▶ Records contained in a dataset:
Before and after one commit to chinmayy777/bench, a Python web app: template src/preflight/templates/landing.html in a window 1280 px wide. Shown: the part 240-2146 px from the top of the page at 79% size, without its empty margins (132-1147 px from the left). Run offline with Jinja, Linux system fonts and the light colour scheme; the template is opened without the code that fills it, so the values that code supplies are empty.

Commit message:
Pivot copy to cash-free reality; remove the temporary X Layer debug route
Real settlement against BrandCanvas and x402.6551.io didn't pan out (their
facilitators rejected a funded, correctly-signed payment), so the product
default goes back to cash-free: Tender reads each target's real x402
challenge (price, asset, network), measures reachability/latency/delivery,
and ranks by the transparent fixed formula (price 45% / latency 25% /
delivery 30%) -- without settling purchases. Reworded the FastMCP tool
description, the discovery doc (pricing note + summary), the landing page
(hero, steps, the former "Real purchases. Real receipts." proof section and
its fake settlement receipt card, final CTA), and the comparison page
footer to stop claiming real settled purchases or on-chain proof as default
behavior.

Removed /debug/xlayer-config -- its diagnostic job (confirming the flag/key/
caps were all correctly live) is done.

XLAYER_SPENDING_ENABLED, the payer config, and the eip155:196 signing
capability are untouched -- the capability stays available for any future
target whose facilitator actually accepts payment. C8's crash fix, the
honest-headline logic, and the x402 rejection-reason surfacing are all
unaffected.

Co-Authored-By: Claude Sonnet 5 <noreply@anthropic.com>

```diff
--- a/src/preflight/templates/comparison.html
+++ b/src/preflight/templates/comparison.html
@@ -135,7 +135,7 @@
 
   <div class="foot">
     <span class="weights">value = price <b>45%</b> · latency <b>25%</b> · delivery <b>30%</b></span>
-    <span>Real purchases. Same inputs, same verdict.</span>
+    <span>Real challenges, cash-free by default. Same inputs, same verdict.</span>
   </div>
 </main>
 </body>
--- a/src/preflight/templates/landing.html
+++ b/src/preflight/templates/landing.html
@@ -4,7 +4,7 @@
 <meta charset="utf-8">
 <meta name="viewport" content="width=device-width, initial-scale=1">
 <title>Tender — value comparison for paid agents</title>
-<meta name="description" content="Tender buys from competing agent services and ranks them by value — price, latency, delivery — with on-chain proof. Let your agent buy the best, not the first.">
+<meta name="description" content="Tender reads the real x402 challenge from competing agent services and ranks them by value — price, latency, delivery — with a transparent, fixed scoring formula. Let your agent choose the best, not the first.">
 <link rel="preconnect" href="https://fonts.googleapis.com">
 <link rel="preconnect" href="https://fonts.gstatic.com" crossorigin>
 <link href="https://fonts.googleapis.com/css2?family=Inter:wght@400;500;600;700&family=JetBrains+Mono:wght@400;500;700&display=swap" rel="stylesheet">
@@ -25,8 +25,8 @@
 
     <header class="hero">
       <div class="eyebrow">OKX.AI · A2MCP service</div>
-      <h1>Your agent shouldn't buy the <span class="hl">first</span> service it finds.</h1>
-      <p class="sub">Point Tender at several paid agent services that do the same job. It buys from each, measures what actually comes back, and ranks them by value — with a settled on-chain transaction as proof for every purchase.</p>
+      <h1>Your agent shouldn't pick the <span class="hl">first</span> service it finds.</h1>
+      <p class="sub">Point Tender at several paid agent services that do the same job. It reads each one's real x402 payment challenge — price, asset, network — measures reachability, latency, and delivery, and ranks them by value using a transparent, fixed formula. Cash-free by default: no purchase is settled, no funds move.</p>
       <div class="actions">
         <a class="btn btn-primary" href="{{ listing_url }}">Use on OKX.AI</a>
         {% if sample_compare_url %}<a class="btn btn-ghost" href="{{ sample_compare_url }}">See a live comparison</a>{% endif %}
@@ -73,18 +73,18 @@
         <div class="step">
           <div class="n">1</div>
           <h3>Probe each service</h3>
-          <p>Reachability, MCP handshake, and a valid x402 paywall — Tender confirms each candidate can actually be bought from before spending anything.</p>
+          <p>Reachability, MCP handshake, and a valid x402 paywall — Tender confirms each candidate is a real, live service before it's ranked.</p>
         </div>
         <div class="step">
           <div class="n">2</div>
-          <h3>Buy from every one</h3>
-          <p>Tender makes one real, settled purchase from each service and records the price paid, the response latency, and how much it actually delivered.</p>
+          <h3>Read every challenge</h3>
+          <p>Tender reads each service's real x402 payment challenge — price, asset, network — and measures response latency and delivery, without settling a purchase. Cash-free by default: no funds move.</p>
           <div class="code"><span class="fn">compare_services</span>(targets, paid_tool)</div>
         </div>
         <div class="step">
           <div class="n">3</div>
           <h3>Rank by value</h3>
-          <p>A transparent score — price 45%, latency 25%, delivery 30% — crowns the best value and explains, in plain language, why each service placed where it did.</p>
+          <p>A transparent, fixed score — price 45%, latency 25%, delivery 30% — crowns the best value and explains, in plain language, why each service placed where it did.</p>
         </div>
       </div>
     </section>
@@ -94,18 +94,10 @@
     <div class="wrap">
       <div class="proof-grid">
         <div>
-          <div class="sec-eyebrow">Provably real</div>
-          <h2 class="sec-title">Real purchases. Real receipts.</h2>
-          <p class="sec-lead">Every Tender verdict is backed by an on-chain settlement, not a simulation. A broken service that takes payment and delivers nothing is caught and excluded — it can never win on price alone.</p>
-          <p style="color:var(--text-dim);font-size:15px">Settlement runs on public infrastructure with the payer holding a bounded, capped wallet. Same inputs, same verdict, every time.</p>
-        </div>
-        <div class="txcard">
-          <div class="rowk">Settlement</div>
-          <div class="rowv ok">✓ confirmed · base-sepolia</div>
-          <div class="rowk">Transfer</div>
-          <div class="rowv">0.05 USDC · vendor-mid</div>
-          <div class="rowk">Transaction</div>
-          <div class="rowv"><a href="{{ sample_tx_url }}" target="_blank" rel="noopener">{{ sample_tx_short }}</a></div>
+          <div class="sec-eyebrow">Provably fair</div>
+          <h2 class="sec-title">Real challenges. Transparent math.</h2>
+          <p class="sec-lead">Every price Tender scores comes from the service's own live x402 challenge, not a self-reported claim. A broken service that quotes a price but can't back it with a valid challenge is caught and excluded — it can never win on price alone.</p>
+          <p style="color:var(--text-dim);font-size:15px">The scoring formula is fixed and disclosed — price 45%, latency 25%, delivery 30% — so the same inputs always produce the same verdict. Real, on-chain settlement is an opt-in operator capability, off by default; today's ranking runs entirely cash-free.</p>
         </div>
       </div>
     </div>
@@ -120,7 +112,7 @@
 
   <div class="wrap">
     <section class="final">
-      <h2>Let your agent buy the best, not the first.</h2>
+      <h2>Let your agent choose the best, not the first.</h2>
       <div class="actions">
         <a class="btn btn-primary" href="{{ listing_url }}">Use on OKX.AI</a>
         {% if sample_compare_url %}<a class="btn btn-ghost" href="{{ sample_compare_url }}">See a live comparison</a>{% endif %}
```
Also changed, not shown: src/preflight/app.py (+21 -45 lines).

▶ Goal of the exercise: Make a verbatim copy of every entry shown above.

▶ Exercise solution:
Before and after one commit to chinmayy777/bench, a Python web app: template src/preflight/templates/landing.html in a window 1280 px wide. Shown: the part 240-2146 px from the top of the page at 79% size, without its empty margins (132-1147 px from the left). Run offline with Jinja, Linux system fonts and the light colour scheme; the template is opened without the code that fills it, so the values that code supplies are empty.

Commit message:
Pivot copy to cash-free reality; remove the temporary X Layer debug route
Real settlement against BrandCanvas and x402.6551.io didn't pan out (their
facilitators rejected a funded, correctly-signed payment), so the product
default goes back to cash-free: Tender reads each target's real x402
challenge (price, asset, network), measures reachability/latency/delivery,
and ranks by the transparent fixed formula (price 45% / latency 25% /
delivery 30%) -- without settling purchases. Reworded the FastMCP tool
description, the discovery doc (pricing note + summary), the landing page
(hero, steps, the former "Real purchases. Real receipts." proof section and
its fake settlement receipt card, final CTA), and the comparison page
footer to stop claiming real settled purchases or on-chain proof as default
behavior.

Removed /debug/xlayer-config -- its diagnostic job (confirming the flag/key/
caps were all correctly live) is done.

XLAYER_SPENDING_ENABLED, the payer config, and the eip155:196 signing
capability are untouched -- the capability stays available for any future
target whose facilitator actually accepts payment. C8's crash fix, the
honest-headline logic, and the x402 rejection-reason surfacing are all
unaffected.

Co-Authored-By: Claude Sonnet 5 <noreply@anthropic.com>

```diff
--- a/src/preflight/templates/comparison.html
+++ b/src/preflight/templates/comparison.html
@@ -135,7 +135,7 @@
 
   <div class="foot">
     <span class="weights">value = price <b>45%</b> · latency <b>25%</b> · delivery <b>30%</b></span>
-    <span>Real purchases. Same inputs, same verdict.</span>
+    <span>Real challenges, cash-free by default. Same inputs, same verdict.</span>
   </div>
 </main>
 </body>
--- a/src/preflight/templates/landing.html
+++ b/src/preflight/templates/landing.html
@@ -4,7 +4,7 @@
 <meta charset="utf-8">
 <meta name="viewport" content="width=device-width, initial-scale=1">
 <title>Tender — value comparison for paid agents</title>
-<meta name="description" content="Tender buys from competing agent services and ranks them by value — price, latency, delivery — with on-chain proof. Let your agent buy the best, not the first.">
+<meta name="description" content="Tender reads the real x402 challenge from competing agent services and ranks them by value — price, latency, delivery — with a transparent, fixed scoring formula. Let your agent choose the best, not the first.">
 <link rel="preconnect" href="https://fonts.googleapis.com">
 <link rel="preconnect" href="https://fonts.gstatic.com" crossorigin>
 <link href="https://fonts.googleapis.com/css2?family=Inter:wght@400;500;600;700&family=JetBrains+Mono:wght@400;500;700&display=swap" rel="stylesheet">
@@ -25,8 +25,8 @@
 
     <header class="hero">
       <div class="eyebrow">OKX.AI · A2MCP service</div>
-      <h1>Your agent shouldn't buy the <span class="hl">first</span> service it finds.</h1>
-      <p class="sub">Point Tender at several paid agent services that do the same job. It buys from each, measures what actually comes back, and ranks them by value — with a settled on-chain transaction as proof for every purchase.</p>
+      <h1>Your agent shouldn't pick the <span class="hl">first</span> service it finds.</h1>
+      <p class="sub">Point Tender at several paid agent services that do the same job. It reads each one's real x402 payment challenge — price, asset, network — measures reachability, latency, and delivery, and ranks them by value using a transparent, fixed formula. Cash-free by default: no purchase is settled, no funds move.</p>
       <div class="actions">
         <a class="btn btn-primary" href="{{ listing_url }}">Use on OKX.AI</a>
         {% if sample_compare_url %}<a class="btn btn-ghost" href="{{ sample_compare_url }}">See a live comparison</a>{% endif %}
@@ -73,18 +73,18 @@
         <div class="step">
           <div class="n">1</div>
           <h3>Probe each service</h3>
-          <p>Reachability, MCP handshake, and a valid x402 paywall — Tender confirms each candidate can actually be bought from before spending anything.</p>
+          <p>Reachability, MCP handshake, and a valid x402 paywall — Tender confirms each candidate is a real, live service before it's ranked.</p>
         </div>
         <div class="step">
           <div class="n">2</div>
-          <h3>Buy from every one</h3>
-          <p>Tender makes one real, settled purchase from each service and records the price paid, the response latency, and how much it actually delivered.</p>
+          <h3>Read every challenge</h3>
+          <p>Tender reads each service's real x402 payment challenge — price, asset, network — and measures response latency and delivery, without settling a purchase. Cash-free by default: no funds move.</p>
           <div class="code"><span class="fn">compare_services</span>(targets, paid_tool)</div>
         </div>
         <div class="step">
           <div class="n">3</div>
           <h3>Rank by value</h3>
-          <p>A transparent score — price 45%, latency 25%, delivery 30% — crowns the best value and explains, in plain language, why each service placed where it did.</p>
+          <p>A transparent, fixed score — price 45%, latency 25%, delivery 30% — crowns the best value and explains, in plain language, why each service placed where it did.</p>
         </div>
       </div>
     </section>
@@ -94,18 +94,10 @@
     <div class="wrap">
       <div class="proof-grid">
         <div>
-          <div class="sec-eyebrow">Provably real</div>
-          <h2 class="sec-title">Real purchases. Real receipts.</h2>
-          <p class="sec-lead">Every Tender verdict is backed by an on-chain settlement, not a simulation. A broken service that takes payment and delivers nothing is caught and excluded — it can never win on price alone.</p>
-          <p style="color:var(--text-dim);font-size:15px">Settlement runs on public infrastructure with the payer holding a bounded, capped wallet. Same inputs, same verdict, every time.</p>
-        </div>
-        <div class="txcard">
-          <div class="rowk">Settlement</div>
-          <div class="rowv ok">✓ confirmed · base-sepolia</div>
-          <div class="rowk">Transfer</div>
-          <div class="rowv">0.05 USDC · vendor-mid</div>
-          <div class="rowk">Transaction</div>
-          <div class="rowv"><a href="{{ sample_tx_url }}" target="_blank" rel="noopener">{{ sample_tx_short }}</a></div>
+          <div class="sec-eyebrow">Provably fair</div>
+          <h2 class="sec-title">Real challenges. Transparent math.</h2>
+          <p class="sec-lead">Every price Tender scores comes from the service's own live x402 challenge, not a self-reported claim. A broken service that quotes a price but can't back it with a valid challenge is caught and excluded — it can never win on price alone.</p>
+          <p style="color:var(--text-dim);font-size:15px">The scoring formula is fixed and disclosed — price 45%, latency 25%, delivery 30% — so the same inputs always produce the same verdict. Real, on-chain settlement is an opt-in operator capability, off by default; today's ranking runs entirely cash-free.</p>
         </div>
       </div>
     </div>
@@ -120,7 +112,7 @@
 
   <div class="wrap">
     <section class="final">
-      <h2>Let your agent buy the best, not the first.</h2>
+      <h2>Let your agent choose the best, not the first.</h2>
       <div class="actions">
         <a class="btn btn-primary" href="{{ listing_url }}">Use on OKX.AI</a>
         {% if sample_compare_url %}<a class="btn btn-ghost" href="{{ sample_compare_url }}">See a live comparison</a>{% endif %}
```
Also changed, not shown: src/preflight/app.py (+21 -45 lines).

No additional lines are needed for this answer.